The scale, uniqueness and global significance of crimes such as these make it very difficult for our traditional texts to give firm answers
to what should be done to such criminals.
In fact, our traditional sources are particularly unhelpful when thinking practically about today’s ethical questions of crime and punishment.
In the Bible, there is no such thing as a crime, only a sin. The response to a sin generally involved a sacrifice of some kind, a restitution of loss and what we might call the meting out of a punishment.
But this system was really designed to restore the balance of justice and righteousness in society, as a reflection of the divine scales of justice.
In the rabbinic period, the principle change was that sacrifice was replaced by other methods of atonement.
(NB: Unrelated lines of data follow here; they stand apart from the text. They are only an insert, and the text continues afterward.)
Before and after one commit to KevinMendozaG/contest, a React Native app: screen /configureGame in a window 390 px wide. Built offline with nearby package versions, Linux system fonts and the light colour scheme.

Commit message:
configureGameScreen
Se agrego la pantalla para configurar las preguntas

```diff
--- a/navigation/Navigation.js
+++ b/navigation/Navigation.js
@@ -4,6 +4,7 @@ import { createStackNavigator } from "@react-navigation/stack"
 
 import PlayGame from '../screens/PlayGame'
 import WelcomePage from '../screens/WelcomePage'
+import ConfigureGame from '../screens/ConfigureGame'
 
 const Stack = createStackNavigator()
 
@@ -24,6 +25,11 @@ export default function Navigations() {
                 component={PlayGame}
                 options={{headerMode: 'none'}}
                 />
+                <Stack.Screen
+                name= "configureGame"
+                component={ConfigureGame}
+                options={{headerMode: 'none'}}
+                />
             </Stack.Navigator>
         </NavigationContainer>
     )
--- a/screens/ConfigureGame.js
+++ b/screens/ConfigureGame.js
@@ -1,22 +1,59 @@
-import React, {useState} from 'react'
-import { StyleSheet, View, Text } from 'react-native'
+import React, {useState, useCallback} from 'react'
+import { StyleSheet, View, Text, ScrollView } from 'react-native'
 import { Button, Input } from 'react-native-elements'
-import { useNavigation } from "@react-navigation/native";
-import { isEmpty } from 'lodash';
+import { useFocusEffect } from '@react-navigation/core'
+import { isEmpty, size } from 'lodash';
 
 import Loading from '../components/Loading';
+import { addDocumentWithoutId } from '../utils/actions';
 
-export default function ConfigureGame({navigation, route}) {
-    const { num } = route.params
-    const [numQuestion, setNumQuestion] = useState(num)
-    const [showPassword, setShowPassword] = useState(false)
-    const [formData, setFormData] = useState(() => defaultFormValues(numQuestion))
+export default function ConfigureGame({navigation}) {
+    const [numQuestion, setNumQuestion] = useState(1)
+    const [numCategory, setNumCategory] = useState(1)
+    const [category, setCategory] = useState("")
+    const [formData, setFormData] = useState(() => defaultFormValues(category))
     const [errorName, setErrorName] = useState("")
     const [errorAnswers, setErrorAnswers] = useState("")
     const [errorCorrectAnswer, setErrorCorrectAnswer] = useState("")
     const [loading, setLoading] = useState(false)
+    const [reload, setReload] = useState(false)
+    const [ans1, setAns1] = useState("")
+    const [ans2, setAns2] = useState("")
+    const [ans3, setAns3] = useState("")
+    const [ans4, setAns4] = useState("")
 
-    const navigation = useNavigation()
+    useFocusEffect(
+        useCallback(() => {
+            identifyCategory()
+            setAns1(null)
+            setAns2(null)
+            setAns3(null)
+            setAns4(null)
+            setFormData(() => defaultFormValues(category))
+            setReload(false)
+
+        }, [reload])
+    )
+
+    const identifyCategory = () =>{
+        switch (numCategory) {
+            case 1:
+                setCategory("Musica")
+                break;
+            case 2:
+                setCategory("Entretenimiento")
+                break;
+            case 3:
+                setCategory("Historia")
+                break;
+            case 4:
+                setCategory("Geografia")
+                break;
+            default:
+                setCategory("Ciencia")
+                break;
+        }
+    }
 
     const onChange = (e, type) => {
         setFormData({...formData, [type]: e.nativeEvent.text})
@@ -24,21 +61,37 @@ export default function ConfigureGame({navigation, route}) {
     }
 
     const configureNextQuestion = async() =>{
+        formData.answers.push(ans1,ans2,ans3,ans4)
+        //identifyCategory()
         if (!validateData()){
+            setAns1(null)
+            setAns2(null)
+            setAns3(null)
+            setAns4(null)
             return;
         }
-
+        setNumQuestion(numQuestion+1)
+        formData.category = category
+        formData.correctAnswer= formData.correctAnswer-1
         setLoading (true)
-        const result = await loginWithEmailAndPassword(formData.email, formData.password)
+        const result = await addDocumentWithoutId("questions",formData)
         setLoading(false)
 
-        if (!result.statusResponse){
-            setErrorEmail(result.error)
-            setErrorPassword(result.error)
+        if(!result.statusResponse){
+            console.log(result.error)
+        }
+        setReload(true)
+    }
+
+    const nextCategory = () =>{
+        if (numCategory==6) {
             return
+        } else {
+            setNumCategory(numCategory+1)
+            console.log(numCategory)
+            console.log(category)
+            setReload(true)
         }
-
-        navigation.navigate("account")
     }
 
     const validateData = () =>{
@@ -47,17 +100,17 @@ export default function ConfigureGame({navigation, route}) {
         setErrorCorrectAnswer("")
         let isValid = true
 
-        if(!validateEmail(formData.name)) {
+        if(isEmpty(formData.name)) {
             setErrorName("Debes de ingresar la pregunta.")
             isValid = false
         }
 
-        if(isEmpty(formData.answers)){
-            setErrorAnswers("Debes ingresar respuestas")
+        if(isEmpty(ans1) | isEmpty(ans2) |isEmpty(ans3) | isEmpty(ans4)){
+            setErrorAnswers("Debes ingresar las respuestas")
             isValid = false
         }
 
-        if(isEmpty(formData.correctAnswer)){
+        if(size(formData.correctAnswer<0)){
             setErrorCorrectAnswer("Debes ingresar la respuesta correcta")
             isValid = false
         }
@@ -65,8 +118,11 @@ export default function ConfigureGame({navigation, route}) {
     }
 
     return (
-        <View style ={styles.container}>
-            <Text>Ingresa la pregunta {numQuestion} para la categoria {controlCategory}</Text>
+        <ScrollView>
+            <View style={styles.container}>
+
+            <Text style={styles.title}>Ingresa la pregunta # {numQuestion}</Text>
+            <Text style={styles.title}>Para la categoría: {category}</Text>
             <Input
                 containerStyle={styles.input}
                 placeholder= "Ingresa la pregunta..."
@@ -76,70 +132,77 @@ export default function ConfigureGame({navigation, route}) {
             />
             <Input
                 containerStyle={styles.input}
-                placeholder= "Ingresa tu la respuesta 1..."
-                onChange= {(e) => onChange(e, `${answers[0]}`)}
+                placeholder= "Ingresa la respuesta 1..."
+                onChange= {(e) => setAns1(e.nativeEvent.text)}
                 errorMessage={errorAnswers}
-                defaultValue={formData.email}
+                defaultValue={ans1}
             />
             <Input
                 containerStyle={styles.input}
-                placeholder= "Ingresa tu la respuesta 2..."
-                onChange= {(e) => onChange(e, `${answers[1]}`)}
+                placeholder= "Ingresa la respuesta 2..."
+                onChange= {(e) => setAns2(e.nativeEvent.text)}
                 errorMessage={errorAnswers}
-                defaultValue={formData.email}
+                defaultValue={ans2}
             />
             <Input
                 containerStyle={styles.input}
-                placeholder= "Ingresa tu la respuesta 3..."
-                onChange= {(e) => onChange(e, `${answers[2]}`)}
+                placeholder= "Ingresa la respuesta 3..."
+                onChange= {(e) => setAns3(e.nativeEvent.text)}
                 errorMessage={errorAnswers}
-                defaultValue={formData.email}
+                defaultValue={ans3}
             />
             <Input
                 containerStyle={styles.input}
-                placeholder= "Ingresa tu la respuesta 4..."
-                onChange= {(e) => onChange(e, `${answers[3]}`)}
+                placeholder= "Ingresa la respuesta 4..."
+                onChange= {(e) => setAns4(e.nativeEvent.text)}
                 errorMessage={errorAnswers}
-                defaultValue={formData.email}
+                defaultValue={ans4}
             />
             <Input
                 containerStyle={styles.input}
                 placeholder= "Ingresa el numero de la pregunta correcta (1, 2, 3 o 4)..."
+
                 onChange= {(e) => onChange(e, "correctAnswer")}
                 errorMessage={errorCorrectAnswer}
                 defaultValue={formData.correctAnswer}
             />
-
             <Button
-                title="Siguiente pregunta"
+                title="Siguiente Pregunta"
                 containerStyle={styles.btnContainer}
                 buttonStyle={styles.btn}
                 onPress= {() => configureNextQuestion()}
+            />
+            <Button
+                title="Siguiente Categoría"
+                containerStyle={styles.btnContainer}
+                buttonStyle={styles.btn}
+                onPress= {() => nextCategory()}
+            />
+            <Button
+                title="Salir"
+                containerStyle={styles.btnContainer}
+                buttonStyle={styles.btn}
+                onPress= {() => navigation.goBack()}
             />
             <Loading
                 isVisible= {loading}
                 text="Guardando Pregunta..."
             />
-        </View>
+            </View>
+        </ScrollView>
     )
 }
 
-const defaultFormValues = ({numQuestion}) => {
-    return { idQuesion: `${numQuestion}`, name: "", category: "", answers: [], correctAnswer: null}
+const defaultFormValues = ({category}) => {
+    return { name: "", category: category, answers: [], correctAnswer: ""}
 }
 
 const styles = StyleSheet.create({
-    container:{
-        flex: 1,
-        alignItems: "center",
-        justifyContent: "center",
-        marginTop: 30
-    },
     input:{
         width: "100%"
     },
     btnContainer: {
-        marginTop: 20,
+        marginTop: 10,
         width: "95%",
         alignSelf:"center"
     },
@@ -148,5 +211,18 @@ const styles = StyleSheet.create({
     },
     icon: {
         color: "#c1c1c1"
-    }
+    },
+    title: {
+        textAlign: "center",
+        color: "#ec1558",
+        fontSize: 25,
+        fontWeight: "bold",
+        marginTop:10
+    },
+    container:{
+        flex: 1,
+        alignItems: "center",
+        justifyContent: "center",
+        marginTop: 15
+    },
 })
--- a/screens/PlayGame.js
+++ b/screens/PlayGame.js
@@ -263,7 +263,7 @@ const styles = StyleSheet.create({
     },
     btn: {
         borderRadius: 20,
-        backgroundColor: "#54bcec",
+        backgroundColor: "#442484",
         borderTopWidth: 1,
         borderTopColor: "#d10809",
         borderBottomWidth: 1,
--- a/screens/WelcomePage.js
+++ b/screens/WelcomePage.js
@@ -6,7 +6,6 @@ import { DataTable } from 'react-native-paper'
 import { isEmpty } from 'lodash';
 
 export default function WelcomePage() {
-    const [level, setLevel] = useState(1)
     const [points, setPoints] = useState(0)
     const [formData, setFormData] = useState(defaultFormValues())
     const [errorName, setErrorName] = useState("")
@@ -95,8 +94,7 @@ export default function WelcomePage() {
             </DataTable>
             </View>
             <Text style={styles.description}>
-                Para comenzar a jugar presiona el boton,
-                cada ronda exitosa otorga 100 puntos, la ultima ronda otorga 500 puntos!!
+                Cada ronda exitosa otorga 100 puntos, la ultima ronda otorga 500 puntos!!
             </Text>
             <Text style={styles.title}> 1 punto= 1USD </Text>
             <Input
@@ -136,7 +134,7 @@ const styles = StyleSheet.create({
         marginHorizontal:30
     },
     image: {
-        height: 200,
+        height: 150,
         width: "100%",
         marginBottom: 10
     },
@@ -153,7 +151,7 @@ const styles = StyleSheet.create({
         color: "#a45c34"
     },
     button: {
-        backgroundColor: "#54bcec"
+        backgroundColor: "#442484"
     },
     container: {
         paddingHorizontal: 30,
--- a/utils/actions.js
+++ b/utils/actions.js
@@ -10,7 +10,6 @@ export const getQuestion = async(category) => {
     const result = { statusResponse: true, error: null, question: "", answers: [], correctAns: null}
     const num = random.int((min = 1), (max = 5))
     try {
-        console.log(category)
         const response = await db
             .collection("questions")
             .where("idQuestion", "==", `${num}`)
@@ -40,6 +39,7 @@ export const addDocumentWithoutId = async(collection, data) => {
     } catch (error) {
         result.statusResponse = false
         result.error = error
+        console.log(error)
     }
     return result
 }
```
The traditional focus is on a form of restorative justice and enabling sinners to re-enter the presence of God, find forgiveness, atonement and restore balance.
But in a liberal democracy, the criminal justice system must be independent of religious creed.
So what should be done with a 96-year-old who aided and abetted murder?
It all depends on what you understand to be the function of the prison system, coupled with our firm belief in upholding human decency in the treatment of men and women, thus taking into consideration any ill health.
Ultimately, since I do not wish to defer all punishment to whatever might be in the hereafter, it is my opinion that the individual must be held to account by humanity in the here and now through the criminal justice system.
The lives affected and those murdered deserve some kind of justice, no matter how much time has elapsed.
The bloods of our brothers and sisters cry out to plead their case and we have a duty not to just find those responsible, but also make it clear you cannot live as a free man for 70 years and then hope to avoid any kind of consequence for your actions, because you have evaded conviction for so long.
That would be an absurd world in which none of us would want to live.
υ Neil Janes is rabbi at West London Synagogue